trump has on numerous occasions told NATO member countries to pay the dues they owe the organization. A total of 23 out of 28 NATO member countries owe the body. NATO countries set a minimum target of spending 2% of their economic output of defense. Most countries prefer to protect the defense of their territories and thus end up remitting less to the organization. Last year, only five countries spent 2% or more of GDP on their militaries, they include, the United States which spent 3.61%, Greece 2.38%, United Kindom 2.21%, Estonia 2.16% and Poland 2%.

The bottom 5 lowest spenders are Canada at 0.99%, Slovenia 0.94%, Spain 0.91%, Belgium 0.85% and Luxemburg 0.44%. The 2016 total expenditure of NATO was $892.160 million. The funds are mostly used in its command center in Brussels as well as in training and research.

A brief history of the North Atlantic Alliance

NATO is a military alliance between the two North American countries U.S and Canada and 26 other European countries. The NATO treaty was signed on April 4th, 1949. Member countries agreed to defend one another if attacked by an external Nation. Its primary goals were to protect Western Europe from Soviet assault. The headquarters of the organization are in Brussels, Belgium. Albania and Croatia are the latest entrants into the group, they both joined in April 2009.
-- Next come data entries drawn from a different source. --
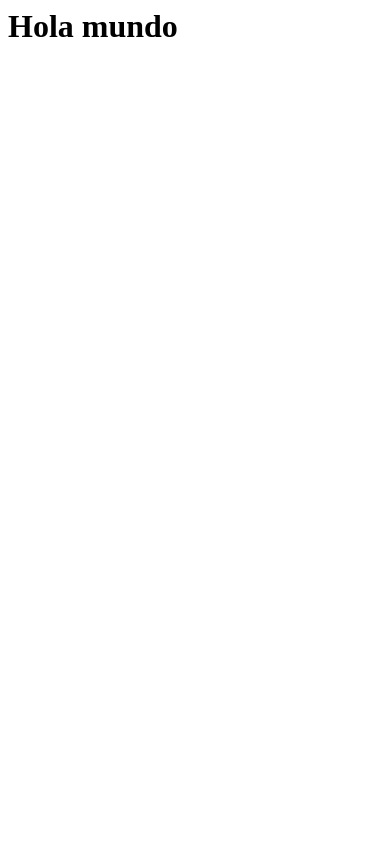
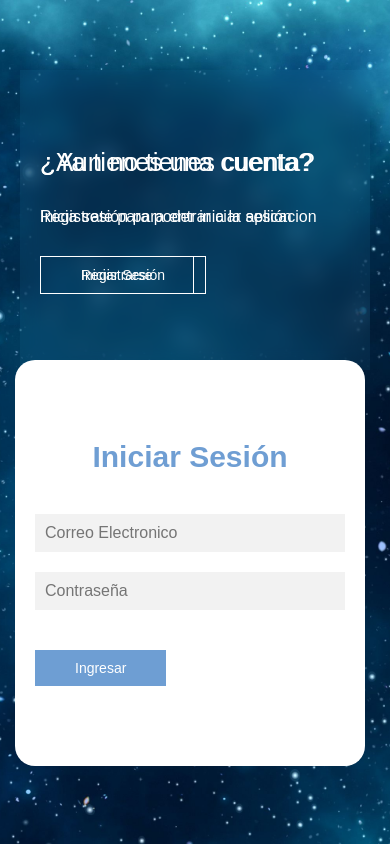
Before and after one commit to alejitoxz/Prueba, a plain HTML site: page Index.html in a window 390 px wide. Drawn offline with Linux system fonts and the light colour scheme.

Commit message:
commit login

```diff
--- a/Index.html
+++ b/Index.html
@@ -1 +1,54 @@
-<h1>Hola mundo</h1>
+<!DOCTYPE html>
+<html lang="en">
+<head>
+    <meta charset="UTF-8">
+    <meta http-equiv="X-UA-Compatible" content="IE=edge">
+    <meta name="viewport" content="width=device-width, initial-scale=1.0">
+    <title>Login y Registro</title>
+    <link rel="stylesheet" href="Public/css/estilo.css">
+</head>
+<body>
+    <main>
+
+        <div class="contenedor__todo">
+
+            <div class="caja__trasera">
+                <div class="caja__trasera-login">
+                    <h3>¿Ya tienes una cuenta?</h3>
+                    <p>Inicia sesión para entrar a la aplicacion</p>
+                    <button id"btn__iniciar-sesion">Iniciar Sesión</button>
+                </div>
+                <div class="caja__trasera-register">
+                    <h3>¿Aun no tienes cuenta?</h3>
+                    <p>Registrate para poder iniciar sesión</p>
+                    <button id"btn__registrarse">Registrarse</button>
+                </div>
+            </div>
+            <!---Formulario de login y de Registro-->
+            <div class="contenedor__login-register">
+                <!--Login-->
+                <form action="" class="formulario__login">
+
+                    <h2>Iniciar Sesión</h2>
+                    <input type="text" placeholder="Correo Electronico">
+                    <input type="password" placeholder="Contraseña">
+                    <button>Ingresar</button>
+
+                </form>
+                <!---Registro-->
+                <form action="" class="formulario__register">
+                    <h2>Registrarse</h2>
+                    <input type="text" placeholder="Nombre completo">
+                    <input type="text" placeholder="Usuario">
+                    <input type="text" placeholder="identificacion">
+                    <input type="text" placeholder="Telefono">
+                    <input type="password" placeholder="Contraseña">
+                    <button>Registrarse</button>
+                </form>
+            </div>
+        </div>
+
+    </main>
+    <script src="public/js/script.js"></script>
+</body>
+</html>
--- /dev/null
+++ b/Public/css/estilo.css
@@ -0,0 +1,158 @@
+*{
+    margin: 0;
+    padding: 0;
+    box-sizing: border-box;
+    text-decoration: none;
+    font-family: sans-serif;
+}
+
+body{
+    background-image: url(../img/fondo.jpg);
+    background-size: cover;
+    background-repeat: no-repeat;
+    background-position: center;
+    background-attachment: fixed;
+}
+
+main{
+    width: 100%;
+    padding: 20px;
+    margin-top: 100px;
+}
+
+.contenedor__todo{
+    width: 100%;
+    max-width: 800px;
+    margin: auto;
+    position: relative;
+}
+
+.caja__trasera{
+    width: 100%;
+    padding: 10px 20px;
+    display: flex;
+    justify-content: center;
+    backdrop-filter: blur(10px);
+    background-color: rgba(70, 188, 243, 0.068);
+}
+.caja__trasera div{
+    margin: 100px 40px;
+    color: white;
+    transition: all 500ms;
+}
+
+.caja__trasera div p,
+.caja__trasera div button{
+    margin-top: 30px;
+}
+
+.caja__trasera div h3{
+    font-weight: 400;
+    font-size: 26px;
+}
+
+.caja__trasera button{
+    padding: 10px 40px;
+    border: 1px solid #fff;
+    background: transparent;
+    font-size: 14px;
+    font-weight: 600px;
+    cursor: pointer;
+    color: white;
+    outline: none;
+    transition: all 300ms;
+}
+
+.caja__trasera button:hover{
+    background: #fff;
+    color: #46A2FD;
+}
+
+/*formularios*/
+
+.contenedor__login-register{
+    display: flex;
+    align-items: center;
+    width: 100%;
+    max-width: 380px;
+    position: relative;
+    top: -185px;
+    left: 10px;
+
+    transition: left 500ms cubic-bezier(0.175, 0.885,0.320,1.27);
+}
+
+.contenedor__login-register form{
+    width: 100%;
+    padding: 80px 20px;
+    background: #fff;
+    position: absolute;
+    border-radius: 20px;
+}
+
+.contenedor__login-register form h2{
+    font-size: 30px;
+    text-align: center;
+    margin-bottom: 20px;
+    color: rgba(53, 119, 194, 0.712);
+}
+
+.contenedor__login-register form input{
+    width: 100%;
+    margin-top: 20px;
+    padding: 10px;
+    border: none;
+    background: #f2f2f2;
+    font-size: 16px;
+    outline: none;
+}
+
+.contenedor__login-register form button{
+    padding:  10px 40px;
+    margin-top: 40px;
+    border: none;
+    font-size: 14px;
+    background: rgba(53, 119, 194, 0.712);
+    color: white;
+    cursor: pointer;
+    outline: none;
+}
+
+.formulario__login{
+    opacity: 1;
+    display: block;
+}
+
+.formulario__register{
+    display: none;
+}
+
+
+/*Responsive designe*/
+ @media screen and (max-width: 850px){
+    main{
+        margin-top: 50px;
+    }
+    .caja__trasera{
+        max-width: 350px;
+        height: 300px;
+        flex-direction: column;
+        margin: auto;
+    }
+    .caja__trasera div{
+        margin: 0px;
+        position: absolute;
+    }
+
+
+ /*Formulaio*/
+
+    .contenedor__login-register{
+        top: -10px;
+        left: -5px;
+        margin: auto;
+    }
+    .contenedor__login-register form{
+        position: relative;
+    }
+}
--- /dev/null
+++ b/Public/js/script.js
@@ -0,0 +1,18 @@
+
+document.getElementById("btn__registrarse").addEventListener("click", register);
+
+//declarar variabes
+
+var contenedor_login_register = document.querySelector(".contenedor__login-register");
+var formulario_login = document.querySelector(".formulario__login");
+var formulario_register = document.querySelector(".formulario__register");
+var caja_trasera_login = document.querySelector(".caja__trasera-login");
+var caja_trasera_register = document.querySelector(".caja__trasera-register");
+
+function register(){
+    formulario_register.style.display = "block";
+    contenedor_login_register.style.left = "410px";
+    formulario_login.style.display = "none";
+    caja_trasera_register.style.opacity = "0";
+    caja_trasera_login.style.opacity = "1";
+}
```
Also changed, not shown: Public/img/fondo.jpg (added).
NATO total military spending is 70% of global military expenditures. NATO has a total military personnel of 7,330,000. The organization has participated in several operations such as Iraqi invasion of Kuwait in 1990, the Bosnian war in 1992, Kosovo conflict in 1999, Afganistan war after the September 11th attacks, Iraq training missions, piracy in the Gulf of Aden and interventions in Libya during the Middle East uprising.

Debt to GDP ratios of NATO's lowest spenders

The lowest NATO spenders may have massive budget deficits and thus are unable to borrow and remit more to the organization. Some may have experienced reduced economic growth and revenue collections. Canada's government Debt To Gdp has risen from 66.5% in 2007 to 91.5% in 2015. Slovenia debt to GDP has increased from 22.8% in 2007 to 79.7% in 2016.

Spain's government debt to GDP rose from 35.5% in 2007 to 99.4% in 2016. Belgium's debt to GDP has increased from 87% in 2007 to 105.9% in 2016. Luxembourg's debt to GDP growth is low but has increased from 7.8% in 2007 to 20% in 2016. It is clear that an increase in military spending which constitutes a big portion of most countries government spending might result in default and low economic confidence.